> _User interface change data_:
*** Block opens ***

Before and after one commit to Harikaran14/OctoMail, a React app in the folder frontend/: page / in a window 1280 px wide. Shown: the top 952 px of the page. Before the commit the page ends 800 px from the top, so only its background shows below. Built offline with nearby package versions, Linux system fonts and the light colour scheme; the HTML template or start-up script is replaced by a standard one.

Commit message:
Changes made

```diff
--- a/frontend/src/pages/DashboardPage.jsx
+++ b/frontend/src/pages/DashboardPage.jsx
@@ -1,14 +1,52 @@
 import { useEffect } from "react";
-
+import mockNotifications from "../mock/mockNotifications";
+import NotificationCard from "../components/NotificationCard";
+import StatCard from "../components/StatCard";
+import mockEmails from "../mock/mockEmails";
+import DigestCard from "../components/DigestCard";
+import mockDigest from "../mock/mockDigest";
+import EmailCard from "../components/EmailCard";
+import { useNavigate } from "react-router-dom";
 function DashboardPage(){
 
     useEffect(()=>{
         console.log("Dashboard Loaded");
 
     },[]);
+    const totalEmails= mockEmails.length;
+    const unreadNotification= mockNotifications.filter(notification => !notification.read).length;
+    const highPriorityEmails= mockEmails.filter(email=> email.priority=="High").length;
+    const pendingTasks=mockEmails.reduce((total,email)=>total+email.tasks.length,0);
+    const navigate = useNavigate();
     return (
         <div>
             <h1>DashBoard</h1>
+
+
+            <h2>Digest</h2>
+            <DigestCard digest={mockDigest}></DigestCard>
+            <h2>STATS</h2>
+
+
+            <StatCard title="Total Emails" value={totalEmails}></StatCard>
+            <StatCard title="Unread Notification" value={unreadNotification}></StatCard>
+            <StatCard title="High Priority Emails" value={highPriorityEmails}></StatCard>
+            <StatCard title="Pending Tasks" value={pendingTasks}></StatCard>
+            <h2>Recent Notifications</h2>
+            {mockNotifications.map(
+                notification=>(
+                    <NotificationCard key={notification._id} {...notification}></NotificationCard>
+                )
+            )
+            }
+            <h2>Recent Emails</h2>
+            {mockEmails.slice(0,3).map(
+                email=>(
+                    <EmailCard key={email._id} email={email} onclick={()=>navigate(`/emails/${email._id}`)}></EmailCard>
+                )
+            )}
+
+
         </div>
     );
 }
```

*** Block closes ***
*** Block opens ***

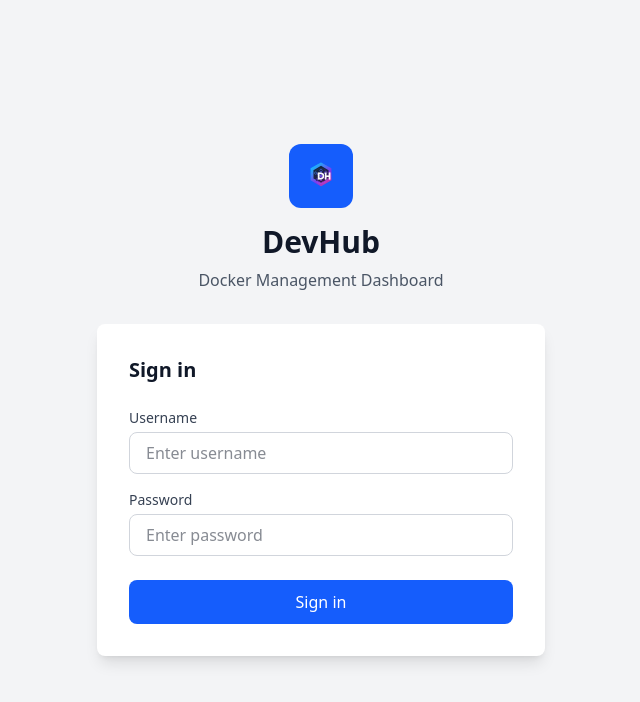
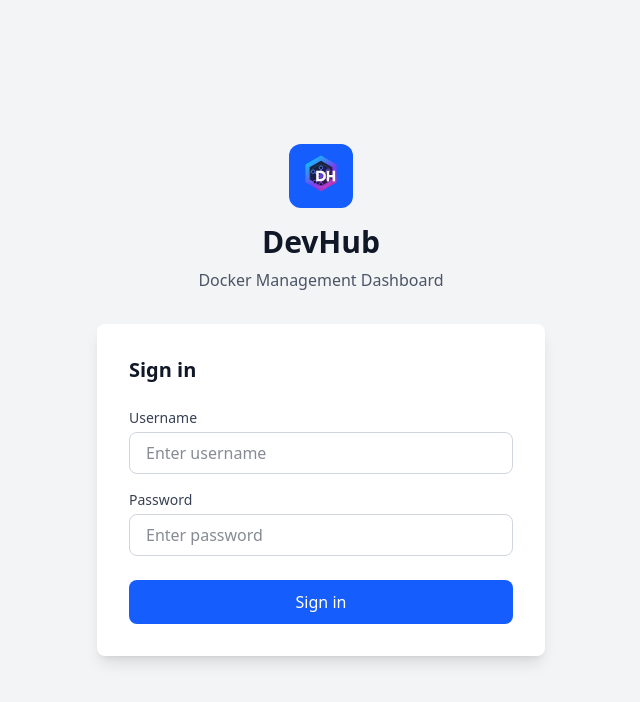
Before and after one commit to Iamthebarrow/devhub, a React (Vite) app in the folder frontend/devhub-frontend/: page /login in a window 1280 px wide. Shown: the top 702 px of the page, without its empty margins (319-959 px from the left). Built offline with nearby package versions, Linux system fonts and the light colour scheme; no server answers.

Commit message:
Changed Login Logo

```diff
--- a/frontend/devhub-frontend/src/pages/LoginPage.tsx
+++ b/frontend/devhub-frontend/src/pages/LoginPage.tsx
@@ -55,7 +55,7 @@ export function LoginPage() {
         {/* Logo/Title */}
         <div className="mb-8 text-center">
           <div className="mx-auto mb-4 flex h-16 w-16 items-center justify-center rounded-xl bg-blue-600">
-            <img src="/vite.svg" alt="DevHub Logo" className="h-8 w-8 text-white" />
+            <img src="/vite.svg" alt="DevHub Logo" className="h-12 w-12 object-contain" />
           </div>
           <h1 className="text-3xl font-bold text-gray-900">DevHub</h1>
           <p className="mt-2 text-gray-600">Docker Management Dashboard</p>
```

*** Block closes ***
*** Block opens ***

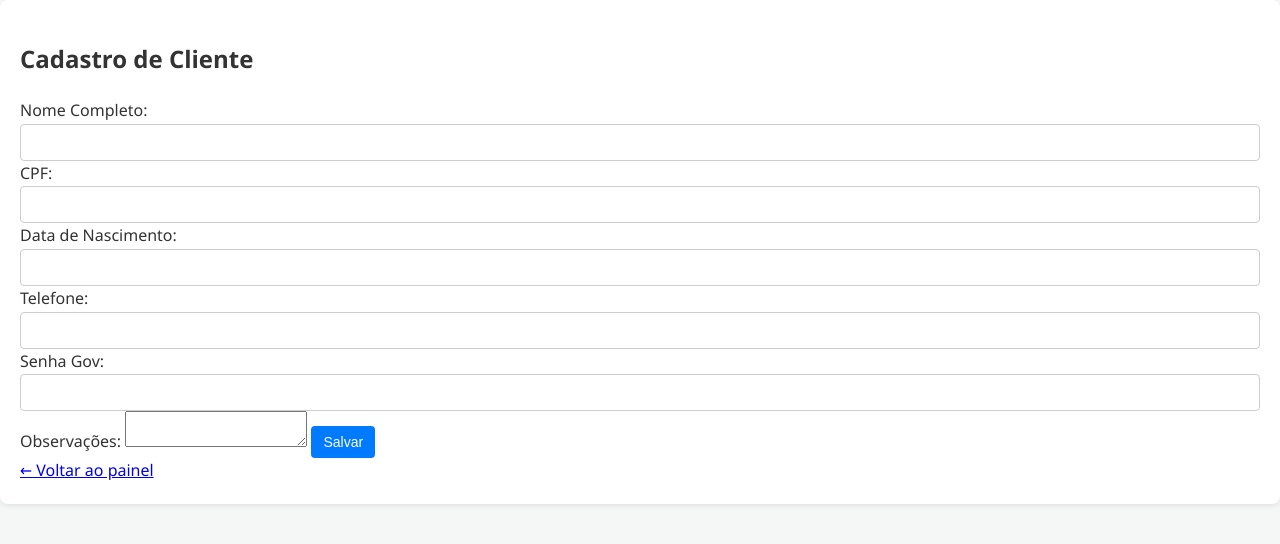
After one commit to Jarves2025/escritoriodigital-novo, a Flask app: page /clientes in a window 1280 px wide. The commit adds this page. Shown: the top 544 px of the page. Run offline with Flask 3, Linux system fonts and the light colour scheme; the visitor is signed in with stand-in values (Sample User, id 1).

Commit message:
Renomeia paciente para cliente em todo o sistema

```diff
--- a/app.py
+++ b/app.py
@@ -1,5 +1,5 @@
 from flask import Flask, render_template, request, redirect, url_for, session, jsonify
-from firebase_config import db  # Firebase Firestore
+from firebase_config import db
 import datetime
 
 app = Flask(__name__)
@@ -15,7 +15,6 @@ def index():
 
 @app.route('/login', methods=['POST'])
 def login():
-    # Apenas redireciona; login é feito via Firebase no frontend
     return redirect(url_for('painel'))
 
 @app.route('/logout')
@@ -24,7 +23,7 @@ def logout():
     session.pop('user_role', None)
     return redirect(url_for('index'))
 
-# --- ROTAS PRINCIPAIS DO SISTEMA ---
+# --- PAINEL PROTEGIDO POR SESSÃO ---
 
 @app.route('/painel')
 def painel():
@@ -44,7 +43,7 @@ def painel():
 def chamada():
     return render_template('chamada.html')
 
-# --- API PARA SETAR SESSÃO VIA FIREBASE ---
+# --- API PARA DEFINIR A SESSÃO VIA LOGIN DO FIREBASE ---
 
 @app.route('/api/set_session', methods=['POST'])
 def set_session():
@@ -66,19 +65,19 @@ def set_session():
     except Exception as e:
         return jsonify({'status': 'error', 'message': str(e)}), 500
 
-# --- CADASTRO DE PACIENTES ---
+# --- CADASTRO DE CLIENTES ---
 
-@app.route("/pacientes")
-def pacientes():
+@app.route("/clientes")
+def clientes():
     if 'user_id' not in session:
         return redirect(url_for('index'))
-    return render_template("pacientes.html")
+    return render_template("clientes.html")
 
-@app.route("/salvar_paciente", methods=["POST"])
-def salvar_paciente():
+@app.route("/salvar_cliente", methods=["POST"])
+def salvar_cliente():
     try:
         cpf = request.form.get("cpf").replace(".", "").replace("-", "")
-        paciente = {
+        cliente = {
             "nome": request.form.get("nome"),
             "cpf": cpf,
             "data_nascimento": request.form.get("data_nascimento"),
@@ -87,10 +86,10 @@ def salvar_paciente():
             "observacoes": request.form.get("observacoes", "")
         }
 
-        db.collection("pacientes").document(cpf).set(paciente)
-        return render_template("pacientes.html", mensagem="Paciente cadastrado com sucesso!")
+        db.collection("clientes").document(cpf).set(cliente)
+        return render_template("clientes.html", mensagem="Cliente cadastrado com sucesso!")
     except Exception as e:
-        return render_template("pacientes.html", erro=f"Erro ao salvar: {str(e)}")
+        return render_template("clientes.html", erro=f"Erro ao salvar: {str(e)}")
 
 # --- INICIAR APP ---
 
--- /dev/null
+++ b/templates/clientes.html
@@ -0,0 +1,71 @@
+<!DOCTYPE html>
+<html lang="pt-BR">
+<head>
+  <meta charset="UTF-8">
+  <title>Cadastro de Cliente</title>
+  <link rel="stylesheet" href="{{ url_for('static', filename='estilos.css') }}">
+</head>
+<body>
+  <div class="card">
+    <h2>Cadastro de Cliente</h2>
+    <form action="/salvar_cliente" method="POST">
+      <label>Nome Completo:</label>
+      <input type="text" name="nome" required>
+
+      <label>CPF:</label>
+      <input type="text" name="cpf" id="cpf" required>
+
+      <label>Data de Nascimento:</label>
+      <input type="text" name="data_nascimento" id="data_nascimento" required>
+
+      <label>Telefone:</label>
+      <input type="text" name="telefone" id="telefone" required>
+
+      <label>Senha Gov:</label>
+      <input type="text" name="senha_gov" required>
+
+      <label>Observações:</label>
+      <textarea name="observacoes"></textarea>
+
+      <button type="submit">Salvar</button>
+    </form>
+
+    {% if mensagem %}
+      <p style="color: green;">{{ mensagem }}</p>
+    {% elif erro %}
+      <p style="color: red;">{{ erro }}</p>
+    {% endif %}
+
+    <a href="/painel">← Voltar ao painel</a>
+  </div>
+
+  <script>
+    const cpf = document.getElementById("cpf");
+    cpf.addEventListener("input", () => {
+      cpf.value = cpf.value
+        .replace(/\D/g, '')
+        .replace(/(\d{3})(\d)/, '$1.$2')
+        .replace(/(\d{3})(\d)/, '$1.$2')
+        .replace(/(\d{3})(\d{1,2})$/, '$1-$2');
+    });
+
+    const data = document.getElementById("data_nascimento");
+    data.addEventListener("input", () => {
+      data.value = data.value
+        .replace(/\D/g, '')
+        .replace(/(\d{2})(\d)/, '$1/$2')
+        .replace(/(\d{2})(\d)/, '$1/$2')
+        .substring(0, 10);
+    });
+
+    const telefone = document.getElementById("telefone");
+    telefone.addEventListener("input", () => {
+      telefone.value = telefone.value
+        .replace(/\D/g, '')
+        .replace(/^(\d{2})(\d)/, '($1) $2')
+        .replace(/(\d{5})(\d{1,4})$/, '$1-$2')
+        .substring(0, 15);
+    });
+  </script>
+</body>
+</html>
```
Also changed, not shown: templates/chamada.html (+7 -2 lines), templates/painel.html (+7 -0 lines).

*** Block closes ***

> _WORK INSTRUCTION_:
Look for the string "addEventListener" in the entries above. Copy every line that has it.

> _ANSWER BOX_:
+    cpf.addEventListener("input", () => {
+    data.addEventListener("input", () => {
+    telefone.addEventListener("input", () => {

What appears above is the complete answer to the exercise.